This week we have added 86,414 new pages to The Archive, with updates to six of our existing titles. We have updates to two of our new titles – specialist countryman’s newspaper Field and West Midlands title the Sandwell Evening Mail – as well as updates to four of our other titles.
We have added a long run of late nineteenth century pages to the Acton Gazette, and there are also updates to the Reading Evening Post, the Tottenham & Edmonton Weekly Herald, and finally the Mansfield & Sutton Recorder.
Additions to the Acton Gazette this week include the year 1882, which was the year that Queen Victoria suffered her eighth and final assassination attempt at the hands of Roderick Mclean, a Scotsman who was later found ‘not guilty, but insane,’ and was sent to Broadmoor.
The Penny Illustrated Paper describes the ‘atrocious attempt to shoot the Queen,’ and gives a description of the dramatic scene. Queen Victoria and her youngest daughter Princess Beatrice had just arrived in Windsor on the evening of 2 March 1882, having traveled from London. Welcomed by cheering crowds, their carriage was pulling out of the gates of the station, when a man, later determined to be Roderick Mclean, took a shot at the carriage. He was overcome before he could shoot again, reportedly by two ‘stalwart’ Eton boys – Wilson and Robinson – who were later thanked by the Queen.

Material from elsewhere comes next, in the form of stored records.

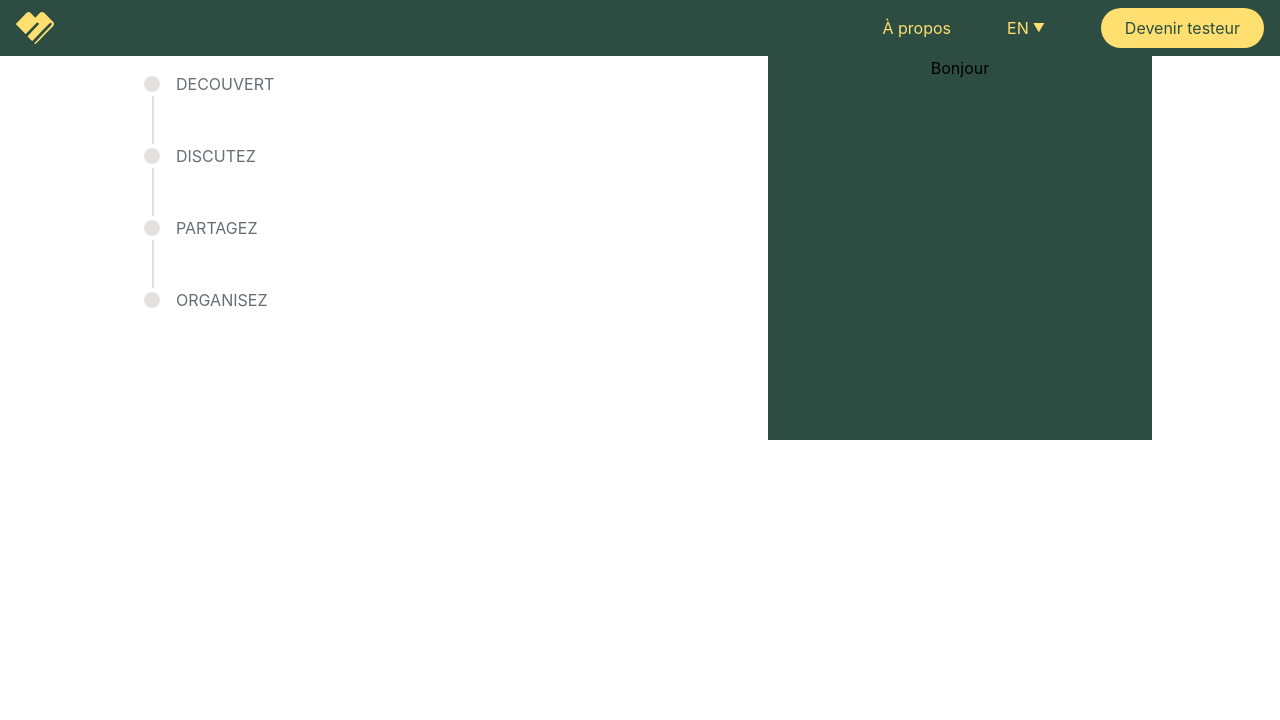
Repository: enas-elm/bookish-landing
Page: /
The author's editor kept a copy of each file at every save. The page is drawn from the files as they stood at one save, then again after the next save.
The browser window is 1280 px wide. The pictures show the whole page.
The project was rebuilt for these pictures with package versions that can differ from the ones it lists, and the page was loaded fresh each time.

Above is the page before, as saved 2024-09-11 16:52:27.

After the next save:
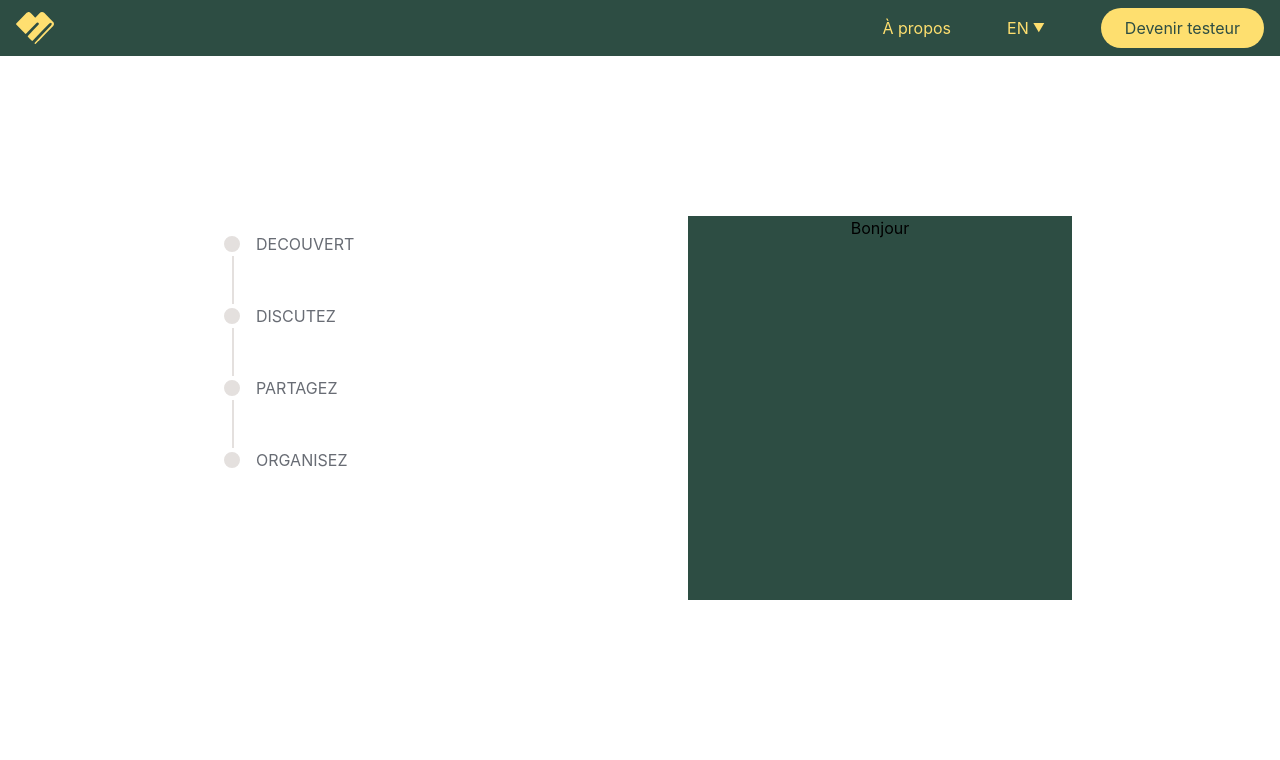
Saved 2 min 36 s later.
--- a/src/components/TimeLine.js
+++ b/src/components/TimeLine.js
@@ -15,7 +15,7 @@ function TimelineMenu() {
   };
 
   return (
-    <div className="lg:flex lg:flex-row lg:justify-around lg:items-center">
+    <div className="p-40 lg:flex lg:flex-row lg:justify-around lg:items-center">
       <div className="w-96 h-96 flex flex-col items-start p-4">
         {menuItems.map((item, index) => (
           <div key={item.id} className="flex flex-col items-start">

Recently added pages from the Acton Gazette give a scathing description of the ‘would-be regicide,’ labeling Mclean a ‘worthless vagabond:’
… the man, Roderick Mclean, who made an attempt to shoot the Queen, has led for a considerable time the life of a loafer and a tramp, though he gave himself out to be a grocer’s assistant, also a clerk. He appears to have been in receipt of a small weekly allowance in money, forwarded to him in the form of post-office orders by some philanthropic relative, but while the sums he thus obtained served to confirm in his idle habits, he still felt the constant pressure of impecuniosity, and regarded himself as a victim of the existing social system, which is all prizes for the rich and all blanks for the poor. In some writing found upon him, he had inveighed against the Queen and the ‘bloated aristocracy’ as the causes of his impoverished condition.
The Acton Gazette gives as Mclean’s motives both his apparent ‘love of notoriety’ and the ‘detestation of those above him,’ and gives an interesting commentary on how his notoriety is fueled by the press.
The misfortune is that the human ghouls who commit, or attempt to commit, great crimes, for the sake of getting themselves talked about, have their reward. The newspapers must gratify the insatiable curiosity of the public by narrating all that can be discovered about their previous careers. Every statement they make is recorded, and their personal appearance is minutely described. Photographs of them are obtained, and attract crowds to shop windows. The notoriety they have achieved by their dastardly crimes is not confined, they well know, to one country; it has a world-wide circulation, and this circumstance no doubt gratifies them still more.
However, Mclean’s eventual sentence did not reflect this premeditated desire for glory, instead at his trial for high treason, he was found ‘not guilty on the grounds of insanity‘ and sent to Broadmoor, where he died in 1921. This provoked Queen Victoria into initiating a change of law – the Trial of Lunatics Act 1883 – which allowed a jury to find a defendant ‘guilty but insane,’ and then treated as a ‘criminal lunatic.’
As for Queen Victoria, she demonstrated her ‘intrepidity of spirit,’ and according to the Penny Illustrated Paper, this final attempt on her life created ‘fresh links of sympathy and love [between] Her Majesty and her Loyal subjects.’
This week we have updated six of our existing titles.
You can learn more about each of the titles we add to every week by clicking on their names. On each paper’s title page, you can read a FREE sample issue, learn more about our current holdings, and our plans for digitisation.
|Reading Evening Post||1982-1984|
|Sandwell Evening Mail||1988, 1991, 1994|
|Tottenham and Edmonton Weekly Herald||1869|
|Mansfield & Sutton Recorder||1991|
|Acton Gazette||1880-1882, 1884, 1887, 1904-1909|